The bell tower of the Basilica of the Sacred Heart isn’t on the standard Notre Dame campus tour for good reason. It’s kind of a dangerous place. The wooden stairs are narrow and steeply pitched, and the first flight alone is sufficiently dusty and Hitchcockian as to discourage anyone but the most determined and cautious visitor. If you’re up there for a quarter hour or more, earplugs are a must. But the reward is an up-close view of St. Anthony of Padua, the church’s 6½-ton bourdon bell, as well as what is widely thought to be the oldest carillon in North America. And if you line up with a sunbeam and cock your head just right, you discover that the 23 carillon bells named for Mary speak for themselves: “I was blessed by the Rev. E. Sorin . . .” one inscription reads.
I was prepared to meet bells that have names and personalities thanks to The Nine Tailors, generally considered the best of the 11 detective novels Dorothy L. Sayers published in the 1920s and 30s. The tailors of the title don’t make garments. They are the bells of the fictional Fenchurch St. Paul, “tellers” of time and death for this lonely hamlet situated in the watery coastal lowlands northeast of London. Their names and inscriptions read like tombstones. “Abbot Thomas set me here and bade me ring both loud and clear,” says the second largest but oldest and most ominous of the bells. Cast in 1380, Batty Thomas is thought by locals to have struck one of Oliver Cromwell’s soldiers dead and later to have hanged an inexperienced bellringer in its ropes.
But it is a third, modern death in Fenchurch St. Paul that draws Sayers’ charming detective, Lord Peter Wimsey, back to the town where he had found himself helping to ring the bells for eight hours one New Year’s Eve. When the spring thaw comes, an unidentifiable body turns up buried in the gravesite of a local aristocratic family to which the corpse does not belong.
What the bells know about it, they aren’t telling. In the baffling investigation that follows — a Faulkernian telling and retelling of what might have happened, as mesmerizing as the sequential peals of the bells themselves — the same names keep turning up over and over again as either potential murderer or possible victim.

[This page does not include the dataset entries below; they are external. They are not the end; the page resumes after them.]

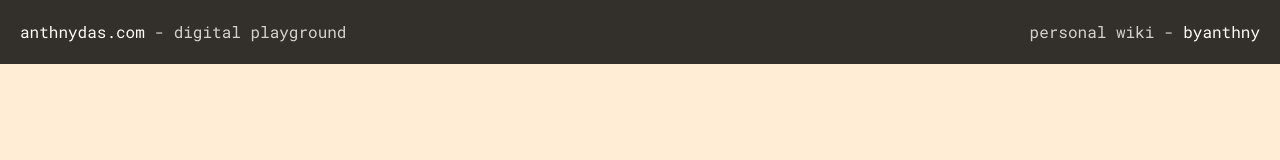
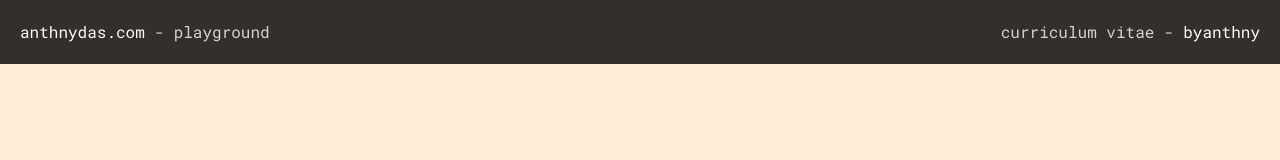
Before and after one commit to byanthny/anthnydas.com, an Astro site: page / in a window 1280 px wide. Shown: the top 160 px of the page. Built offline with nearby package versions, Linux system fonts and the light colour scheme; Astro itself is replaced by a stand-in of ours.

Commit message:
updated navbar text

```diff
--- a/src/components/Navbar.astro
+++ b/src/components/Navbar.astro
@@ -11,12 +11,12 @@ const siteTitle = "anthnydas.com";
   <a href="/">
     <h1 class="hover:underline">
       {siteTitle}
-      <span class="opacity-80">- digital playground</span>
+      <span class="opacity-80">- playground</span>
     </h1>
   </a>
   <div>
     <a class="hover:underline" href={byanthnyURL}
-      ><span class="opacity-80">personal wiki -</span>
+      ><span class="opacity-80">curriculum vitae -</span>
       byanthny</a
     >
   </div>
```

Wimsey’s devotion to the town, its people and the unfolding of the crime opens unexpected windows onto an English culture flailing to right itself after the lingering disruptions caused by the First World War. A friend warned me I might find the novel “a little dated” when she gave me her copy this summer. It was anything but. This is literary mystery perfect for the dialogue-devotees of Downton Abbey and Gosford Park. Sayers’ smart descriptions of peculiar English customs like change-ringing, and of the arcane engineering marvels that for centuries kept her East Anglia from drowning in annual spring floods, sparkle every bit as much as the affectionate portraits she paints of her characters, even those with minor roles.

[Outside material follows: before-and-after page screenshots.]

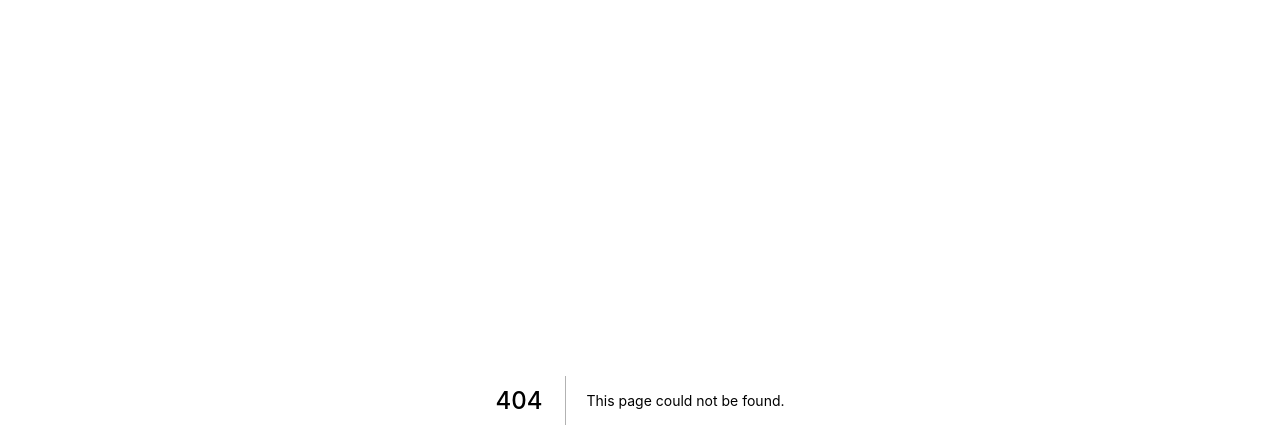
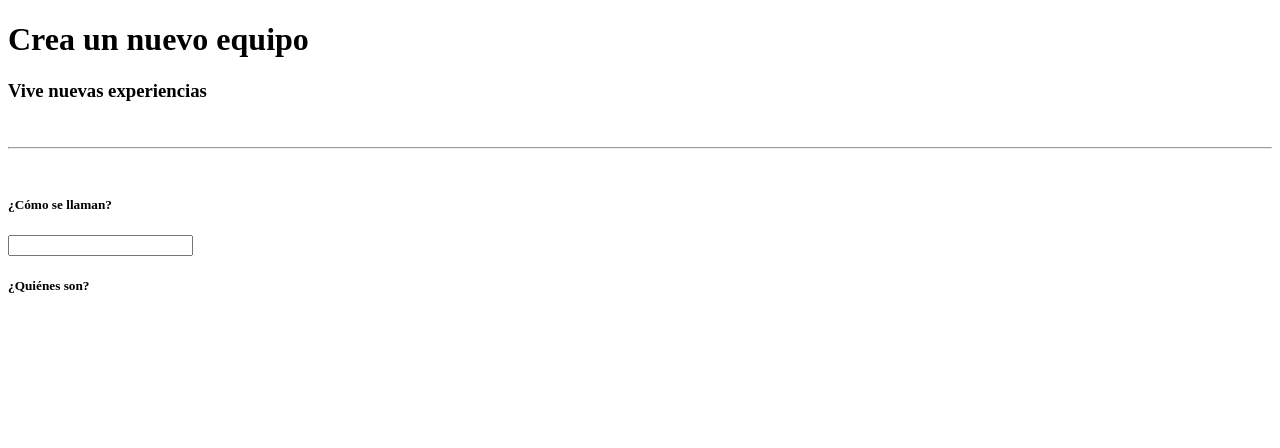
Before and after one commit to redprogramacioncompetitiva/contests-management-system, a Next.js app: page /createTeam in a window 1280 px wide. Before the commit this address had no page. Shown: the top 448 px of the page. Built offline with nearby package versions, Linux system fonts and the light colour scheme.

Commit message:
Inital skeleton for createTeam interface

```diff
--- /dev/null
+++ b/src/pages/createTeam.js
@@ -0,0 +1,25 @@
+export default function Component() {
+
+    return (
+    <div>
+      <div>
+        <div>
+          <h1>Crea un nuevo equipo</h1>
+          <h3>Vive nuevas experiencias</h3>
+          <br/>
+          <hr></hr>
+          <br/>
+          <h5>¿Cómo se llaman?</h5>
+          <input type="text"></input>
+          <h5>¿Quiénes son?</h5>
+          <div>
+
+          </div>
+        </div>
+        <div>
+
+        </div>
+      </div>
+    </div>
+    )
+}
```
Also changed, not shown: 1 other file (tests, documents, lock files or other folders).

There is no condescension toward the rural or low-born here. Nor for Sayers’ readers. The plot, complex even by the standards of the genre, requires attentive reading. But then The Nine Tailors is the first novel in years I’ve allowed myself to read until 2 or 3 o’clock in the morning, when the world is just quiet enough to carry the voices of Sacred Heart’s bells from Sorin’s ancient tower to my bedroom window.
John Nagy is an associate editor of Notre Dame Magazine.